    Google Hosted LibrariesJavascript software libraries such as jQuery are loaded at endpoints on the googleapis.com or gstatic.com domains, for performance and efficiency reasons. (Privacy Policy)
    Features
    Google Custom SearchThis is feature allows you to search the site. (Privacy Policy)
    Google MapsSome articles have Google Maps embedded in them. (Privacy Policy)
    Google ChartsThis is used to display charts and graphs on articles and the author center. (Privacy Policy)
    Google AdSense Host APIThis service allows you to sign up for or associate a Google AdSense account with HubPages, so that you can earn money from ads on your articles. No data is shared unless you engage with this feature. (Privacy Policy)
    Google YouTubeSome articles have YouTube videos embedded in them. (Privacy Policy)
    VimeoSome articles have Vimeo videos embedded in them. (Privacy Policy)
    PaypalThis is used for a registered author who enrolls in the HubPages Earnings program and requests to be paid via PayPal. No data is shared with Paypal unless you engage with this feature. (Privacy Policy)
    Facebook LoginYou can use this to streamline signing up for, or signing in to your Hubpages account. No data is shared with Facebook unless you engage with this feature. (Privacy Policy)
    MavenThis supports the Maven widget and search functionality. (Privacy Policy)
    Marketing
    Google AdSenseThis is an ad network. (Privacy Policy)
    Google DoubleClickGoogle provides ad serving technology and runs an ad network. (Privacy Policy)
    Index ExchangeThis is an ad network. (Privacy Policy)
    SovrnThis is an ad network. (Privacy Policy)
    Facebook AdsThis is an ad network. (Privacy Policy)
    Amazon Unified Ad MarketplaceThis is an ad network. (Privacy Policy)
    AppNexusThis is an ad network. (Privacy Policy)
    OpenxThis is an ad network. (Privacy Policy)
    Rubicon ProjectThis is an ad network. (Privacy Policy)
    TripleLiftThis is an ad network. (Privacy Policy)
    Say MediaWe partner with Say Media to deliver ad campaigns on our sites. (Privacy Policy)
    Remarketing PixelsWe may use remarketing pixels from advertising networks such as Google AdWords, Bing Ads, and Facebook in order to advertise the HubPages Service to people that have visited our sites.
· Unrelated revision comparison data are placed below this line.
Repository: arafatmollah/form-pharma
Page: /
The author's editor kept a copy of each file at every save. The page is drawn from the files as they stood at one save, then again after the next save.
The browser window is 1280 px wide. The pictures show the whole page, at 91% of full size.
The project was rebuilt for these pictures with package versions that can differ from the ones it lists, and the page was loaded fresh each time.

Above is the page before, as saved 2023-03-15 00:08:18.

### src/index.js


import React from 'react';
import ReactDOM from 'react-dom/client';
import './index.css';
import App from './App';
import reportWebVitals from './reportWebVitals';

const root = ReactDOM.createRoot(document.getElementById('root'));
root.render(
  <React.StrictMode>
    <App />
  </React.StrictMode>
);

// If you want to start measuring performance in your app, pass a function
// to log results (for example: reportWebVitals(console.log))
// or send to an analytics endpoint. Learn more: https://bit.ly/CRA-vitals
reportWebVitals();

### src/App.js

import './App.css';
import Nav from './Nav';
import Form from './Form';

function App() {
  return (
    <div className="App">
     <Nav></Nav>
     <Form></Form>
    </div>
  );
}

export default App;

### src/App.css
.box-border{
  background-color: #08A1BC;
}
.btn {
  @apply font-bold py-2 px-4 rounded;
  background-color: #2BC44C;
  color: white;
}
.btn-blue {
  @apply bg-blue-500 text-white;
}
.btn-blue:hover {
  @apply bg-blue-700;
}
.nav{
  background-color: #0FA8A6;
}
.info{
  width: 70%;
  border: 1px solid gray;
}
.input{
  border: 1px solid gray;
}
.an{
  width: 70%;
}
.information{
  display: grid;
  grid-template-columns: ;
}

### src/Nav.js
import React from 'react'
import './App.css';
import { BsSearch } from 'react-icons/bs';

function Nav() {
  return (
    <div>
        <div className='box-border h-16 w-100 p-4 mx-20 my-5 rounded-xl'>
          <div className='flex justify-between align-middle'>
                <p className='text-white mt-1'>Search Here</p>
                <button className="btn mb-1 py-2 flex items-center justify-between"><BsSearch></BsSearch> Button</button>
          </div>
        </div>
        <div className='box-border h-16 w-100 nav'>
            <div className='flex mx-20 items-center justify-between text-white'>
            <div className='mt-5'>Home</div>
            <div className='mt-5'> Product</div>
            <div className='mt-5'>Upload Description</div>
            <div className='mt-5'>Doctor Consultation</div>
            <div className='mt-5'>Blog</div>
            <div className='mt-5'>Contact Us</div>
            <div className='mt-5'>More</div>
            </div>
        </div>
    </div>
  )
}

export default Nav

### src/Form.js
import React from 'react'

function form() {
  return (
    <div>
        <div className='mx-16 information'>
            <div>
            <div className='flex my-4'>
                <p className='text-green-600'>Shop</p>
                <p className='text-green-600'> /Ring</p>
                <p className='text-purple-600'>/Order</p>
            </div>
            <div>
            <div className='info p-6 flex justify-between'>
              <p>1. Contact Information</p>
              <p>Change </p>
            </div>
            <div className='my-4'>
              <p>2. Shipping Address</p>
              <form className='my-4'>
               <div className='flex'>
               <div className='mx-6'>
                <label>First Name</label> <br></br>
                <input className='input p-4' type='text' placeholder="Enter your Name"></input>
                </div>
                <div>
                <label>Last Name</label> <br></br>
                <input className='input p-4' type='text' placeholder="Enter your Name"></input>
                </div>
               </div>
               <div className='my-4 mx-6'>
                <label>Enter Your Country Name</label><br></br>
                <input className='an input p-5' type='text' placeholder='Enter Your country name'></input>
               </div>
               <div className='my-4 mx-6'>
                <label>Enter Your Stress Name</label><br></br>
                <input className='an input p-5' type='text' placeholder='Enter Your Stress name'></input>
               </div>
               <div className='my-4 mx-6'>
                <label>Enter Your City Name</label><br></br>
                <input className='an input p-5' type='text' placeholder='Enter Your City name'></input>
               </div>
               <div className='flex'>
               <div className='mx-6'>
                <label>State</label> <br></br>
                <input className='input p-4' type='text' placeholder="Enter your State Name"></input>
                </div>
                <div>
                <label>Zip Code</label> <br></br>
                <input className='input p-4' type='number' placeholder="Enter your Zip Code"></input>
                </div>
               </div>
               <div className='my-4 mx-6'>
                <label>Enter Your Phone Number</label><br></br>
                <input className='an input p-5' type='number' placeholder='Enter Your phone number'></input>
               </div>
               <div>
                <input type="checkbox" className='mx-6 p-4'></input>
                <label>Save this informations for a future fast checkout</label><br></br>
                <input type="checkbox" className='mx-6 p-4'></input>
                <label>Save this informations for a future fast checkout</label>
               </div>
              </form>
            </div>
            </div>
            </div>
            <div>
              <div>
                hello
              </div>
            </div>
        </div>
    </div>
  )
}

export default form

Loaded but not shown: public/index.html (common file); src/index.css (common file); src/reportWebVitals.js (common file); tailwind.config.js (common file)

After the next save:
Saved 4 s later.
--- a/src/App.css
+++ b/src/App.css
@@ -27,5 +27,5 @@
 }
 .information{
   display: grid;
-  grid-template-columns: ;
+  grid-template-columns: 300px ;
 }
    Conversion Tracking PixelsWe may use conversion tracking pixels from advertising networks such as Google AdWords, Bing Ads, and Facebook in order to identify when an advertisement has successfully resulted in the desired action, such as signing up for the HubPages Service or publishing an article on the HubPages Service.
    Statistics
    Author Google AnalyticsThis is used to provide traffic data and reports to the authors of articles on the HubPages Service. (Privacy Policy)
    ComscoreComScore is a media measurement and analytics company providing marketing data and analytics to enterprises, media and advertising agencies, and publishers. Non-consent will result in ComScore only processing obfuscated personal data. (Privacy Policy)
    Amazon Tracking PixelSome articles display amazon products as part of the Amazon Affiliate program, this pixel provides traffic statistics for those products (Privacy Policy)